Tanzania's maiden Dreamliner aircraft is set to land at the Julius Nyerere International Airport on Sunday, having delayed its delivery by a day.
The plane successfully underwent its runway test flight at the Paine field in Seattle, Washington last week and will be accompanied by executives from its manufacturers Boeing and its Trent engine manufacturer, Rolls-Royce.
They are expected to be received by Tanzania’s President John Magufuli.
The aeroplane will have completed a 22-hour flight through Europe to fuel.
Air Tanzania’s new Boeing 787-8 Dreamliner will be powered by the latest version of the Trent 1000 TEN (Thrust, Efficiency and New Technology).
This engine will power all three versions of the Boeing 787 and offers up to three per cent lower fuel burn than its competitors.

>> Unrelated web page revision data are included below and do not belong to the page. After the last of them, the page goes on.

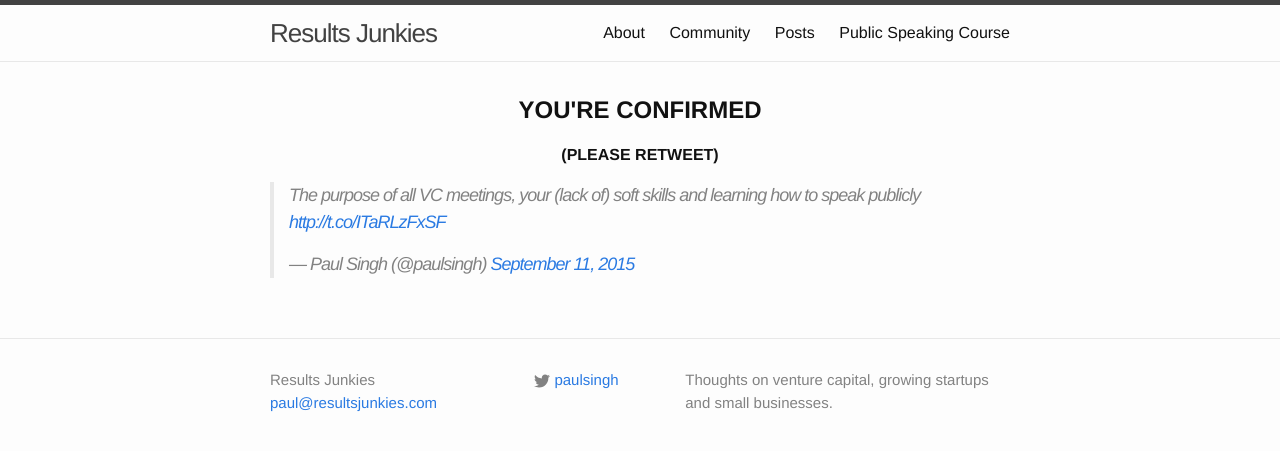
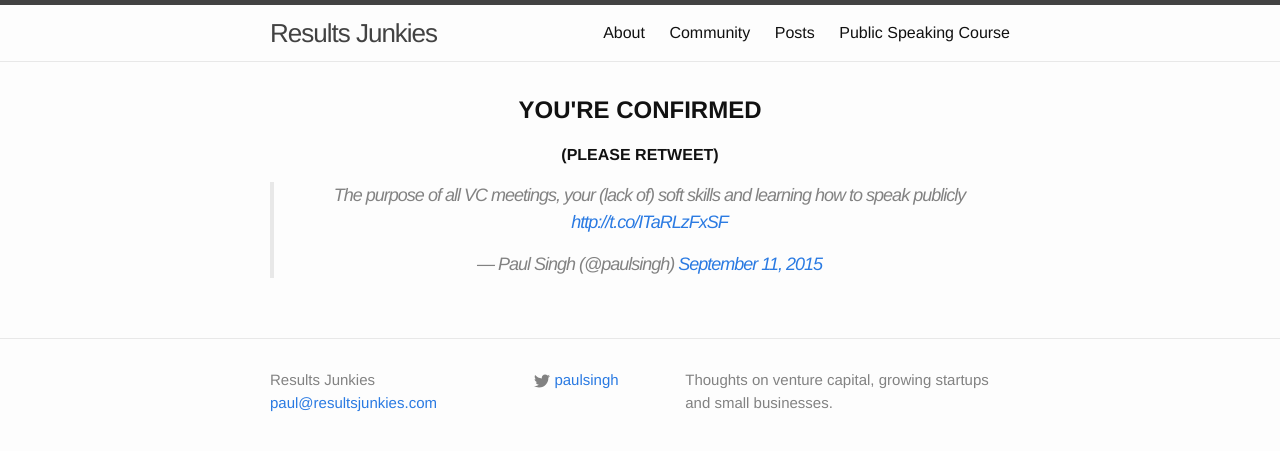
Before and after one commit to paulsingh/paulsingh.github.io, a Jekyll site: the page built from newsletter-welcome.md, in a window 1280 px wide. Shown: the top 451 px of the page. Built offline with Jekyll 4.4.1, drawn with Linux system fonts in a browser that asks for light colours; comment, search, counter and statistics services are not loaded.

Commit message:
Centering the tweets.

```diff
--- a/newsletter-welcome.md
+++ b/newsletter-welcome.md
@@ -7,4 +7,4 @@
 
 <p align="center"><strong>(PLEASE RETWEET)</strong></p>
 
-<blockquote class="twitter-tweet" lang="en"><p lang="en" dir="ltr">The purpose of all VC meetings, your (lack of) soft skills and learning how to speak publicly <a href="http://t.co/ITaRLzFxSF">http://t.co/ITaRLzFxSF</a></p>&mdash; Paul Singh (@paulsingh) <a href="https://twitter.com/paulsingh/status/642379693371576320">September 11, 2015</a></blockquote> <script async src="//platform.twitter.com/widgets.js" charset="utf-8"></script>
+<blockquote align="center" class="twitter-tweet" lang="en"><p lang="en" dir="ltr">The purpose of all VC meetings, your (lack of) soft skills and learning how to speak publicly <a href="http://t.co/ITaRLzFxSF">http://t.co/ITaRLzFxSF</a></p>&mdash; Paul Singh (@paulsingh) <a href="https://twitter.com/paulsingh/status/642379693371576320">September 11, 2015</a></blockquote> <script async src="//platform.twitter.com/widgets.js" charset="utf-8"></script>
```
Also changed, not shown: public-speaking-course-welcome.md (+1 -1 lines).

The engine helps the Dreamliner to achieve 20 per cent greater efficiency than the aircraft it replaces, as well as halving the noise footprint of previous-generation aircraft.
The plane, christened “Kilimanjaro-Hapa kazi tu,” will now see Air Tanzania start operating intercontinental routes to Mumbai starting in September.
Change in fortunes
This will signal a change in fortunes for the country’s national carrier, revived barely two years ago, as it seeks to play a bigger role in the regional aviation market, which is dominated by Ethiopia, Kenya and Rwanda.
A fortnight ago, the airlines commercial and business development director Patrick Ndekana said the Dreamliner aircraft will fly to Mumbai three times a week — its first flight outside the continent.
In March, Air Tanzania said that the 787 Dreamliner will be its flagship aircraft as it renews and grows its fleet.
The Air Tanzania fleet improvement programme, which The EastAfrican has seen, includes purchase of six aircraft including three Bombardier DASH8 Q400s — two of which were delivered in September 2016, and which it now uses for its domestic routes between Dar es Salaam and the Comoros islands, Mwanza, Kigoma and Mtwara.
It also received one Bombardier DASH8 Q400 in June last year. The plan shows that by July, Air Tanzania should be operating a fleet of seven aircraft as it has been operating one Bombardier DASH8 Q300 since 2011.
The airline will also be receiving two more new Bombardier CS300s after the country’s flight agency finalised purchase agreements with American manufacturer Boeing Commercial Airplanes and Canada's Bombardier Inc.
Two years ago, Tanzania decided to develop a programme for revamping its national carrier, which included buying six new aircraft between 2016 and 2018, payment of debts and provision of start-up capital, improvement and modernisation of business systems.
**Article corrected to reflect the plane was to arrive on Sunday and not Monday as had been stated here.